Action item ▸
Once the line holding "전역 onError, retry는" is found in the listing below, write it out and each later line exactly, up to and including the one holding "F_CAL --> LIB".

Data records ▸
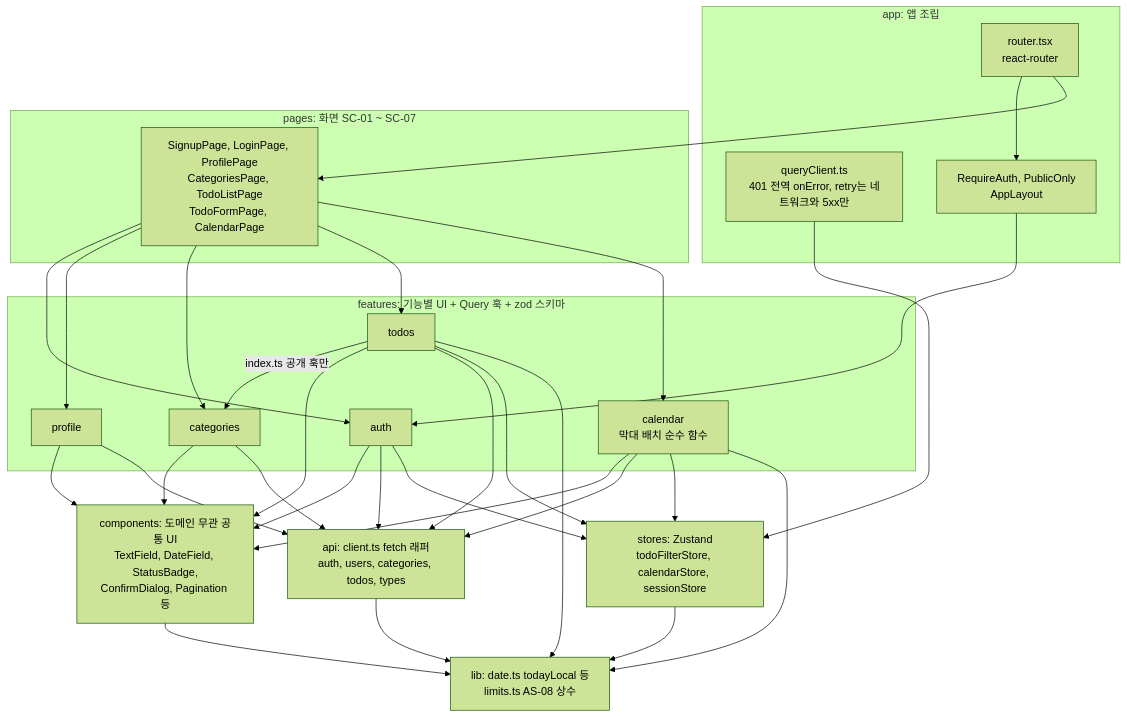
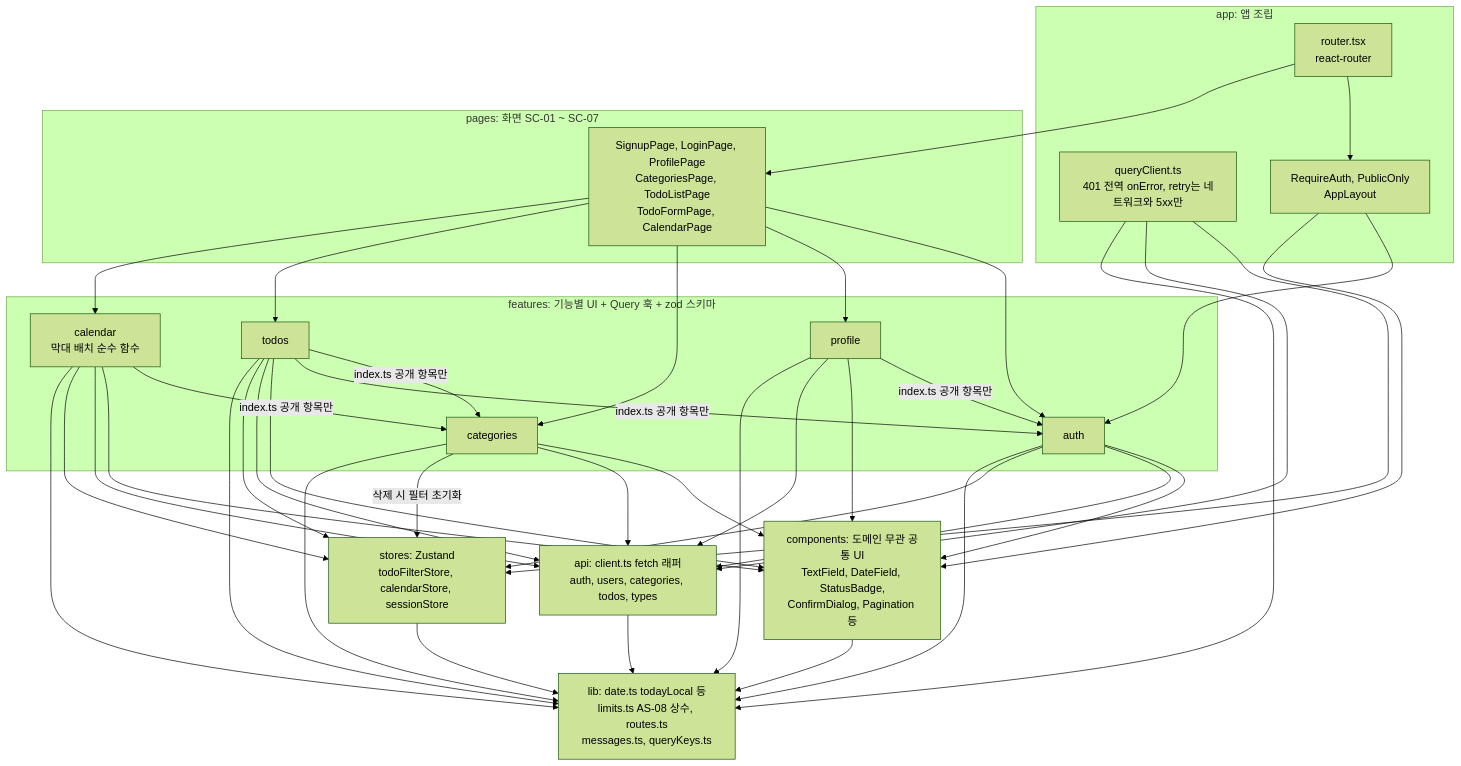
Before and after one commit to wjdxo513/todolist-app: the second of 14 diagrams in docs/6-arch-diagram.md, drawn with Mermaid (forest theme). The commit also changed other lines of this file and 10 other files, not shown here.

````diff
--- a/docs/6-arch-diagram.md
+++ b/docs/6-arch-diagram.md
@@ -107,54 +120,64 @@
 ```mermaid
 flowchart TD
     subgraph APP["app: 앱 조립"]
         ROUTER["router.tsx<br/>react-router"]
         QC["queryClient.ts<br/>401 전역 onError, retry는 네트워크와 5xx만"]
         GUARD["RequireAuth, PublicOnly<br/>AppLayout"]
     end
 
     subgraph PAGES["pages: 화면 SC-01 ~ SC-07"]
         PG["SignupPage, LoginPage, ProfilePage<br/>CategoriesPage, TodoListPage<br/>TodoFormPage, CalendarPage"]
     end
 
     subgraph FEATURES["features: 기능별 UI + Query 훅 + zod 스키마"]
         F_AUTH["auth"]
         F_PROFILE["profile"]
         F_CAT["categories"]
         F_TODO["todos"]
         F_CAL["calendar<br/>막대 배치 순수 함수"]
     end
 
     COMP["components: 도메인 무관 공통 UI<br/>TextField, DateField, StatusBadge,<br/>ConfirmDialog, Pagination 등"]
     API["api: client.ts fetch 래퍼<br/>auth, users, categories, todos, types"]
     STORES["stores: Zustand<br/>todoFilterStore, calendarStore, sessionStore"]
-    LIB["lib: date.ts todayLocal 등<br/>limits.ts AS-08 상수"]
+    LIB["lib: date.ts todayLocal 등<br/>limits.ts AS-08 상수, routes.ts<br/>messages.ts, queryKeys.ts"]
 
     ROUTER --> GUARD
     ROUTER --> PG
     QC --> STORES
+    QC --> API
+    QC --> LIB
     GUARD --> F_AUTH
+    GUARD --> COMP
     PG --> F_AUTH
     PG --> F_PROFILE
     PG --> F_CAT
     PG --> F_TODO
     PG --> F_CAL
-    F_TODO -->|"index.ts 공개 훅만"| F_CAT
+    F_TODO -->|"index.ts 공개 항목만"| F_CAT
+    F_CAL -->|"index.ts 공개 항목만"| F_CAT
+    F_TODO -->|"index.ts 공개 항목만"| F_AUTH
+    F_PROFILE -->|"index.ts 공개 항목만"| F_AUTH
     F_AUTH --> COMP
     F_PROFILE --> COMP
     F_CAT --> COMP
     F_TODO --> COMP
     F_CAL --> COMP
     F_AUTH --> API
     F_PROFILE --> API
     F_CAT --> API
     F_TODO --> API
     F_CAL --> API
     F_TODO --> STORES
     F_CAL --> STORES
     F_AUTH --> STORES
+    F_CAT -->|"삭제 시 필터 초기화"| STORES
     F_TODO --> LIB
     F_CAL --> LIB
+    F_AUTH --> LIB
+    F_CAT --> LIB
+    F_PROFILE --> LIB
     COMP --> LIB
     API --> LIB
     STORES --> LIB
 ```
````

Written answer ▸
         QC["queryClient.ts<br/>401 전역 onError, retry는 네트워크와 5xx만"]
         GUARD["RequireAuth, PublicOnly<br/>AppLayout"]
     end
 
     subgraph PAGES["pages: 화면 SC-01 ~ SC-07"]
         PG["SignupPage, LoginPage, ProfilePage<br/>CategoriesPage, TodoListPage<br/>TodoFormPage, CalendarPage"]
     end
 
     subgraph FEATURES["features: 기능별 UI + Query 훅 + zod 스키마"]
         F_AUTH["auth"]
         F_PROFILE["profile"]
         F_CAT["categories"]
         F_TODO["todos"]
         F_CAL["calendar<br/>막대 배치 순수 함수"]
     end
 
     COMP["components: 도메인 무관 공통 UI<br/>TextField, DateField, StatusBadge,<br/>ConfirmDialog, Pagination 등"]
     API["api: client.ts fetch 래퍼<br/>auth, users, categories, todos, types"]
     STORES["stores: Zustand<br/>todoFilterStore, calendarStore, sessionStore"]
-    LIB["lib: date.ts todayLocal 등<br/>limits.ts AS-08 상수"]
+    LIB["lib: date.ts todayLocal 등<br/>limits.ts AS-08 상수, routes.ts<br/>messages.ts, queryKeys.ts"]
 
     ROUTER --> GUARD
     ROUTER --> PG
     QC --> STORES
+    QC --> API
+    QC --> LIB
     GUARD --> F_AUTH
+    GUARD --> COMP
     PG --> F_AUTH
     PG --> F_PROFILE
     PG --> F_CAT
     PG --> F_TODO
     PG --> F_CAL
-    F_TODO -->|"index.ts 공개 훅만"| F_CAT
+    F_TODO -->|"index.ts 공개 항목만"| F_CAT
+    F_CAL -->|"index.ts 공개 항목만"| F_CAT
+    F_TODO -->|"index.ts 공개 항목만"| F_AUTH
+    F_PROFILE -->|"index.ts 공개 항목만"| F_AUTH
     F_AUTH --> COMP
     F_PROFILE --> COMP
     F_CAT --> COMP
     F_TODO --> COMP
     F_CAL --> COMP
     F_AUTH --> API
     F_PROFILE --> API
     F_CAT --> API
     F_TODO --> API
     F_CAL --> API
     F_TODO --> STORES
     F_CAL --> STORES
     F_AUTH --> STORES
+    F_CAT -->|"삭제 시 필터 초기화"| STORES
     F_TODO --> LIB
     F_CAL --> LIB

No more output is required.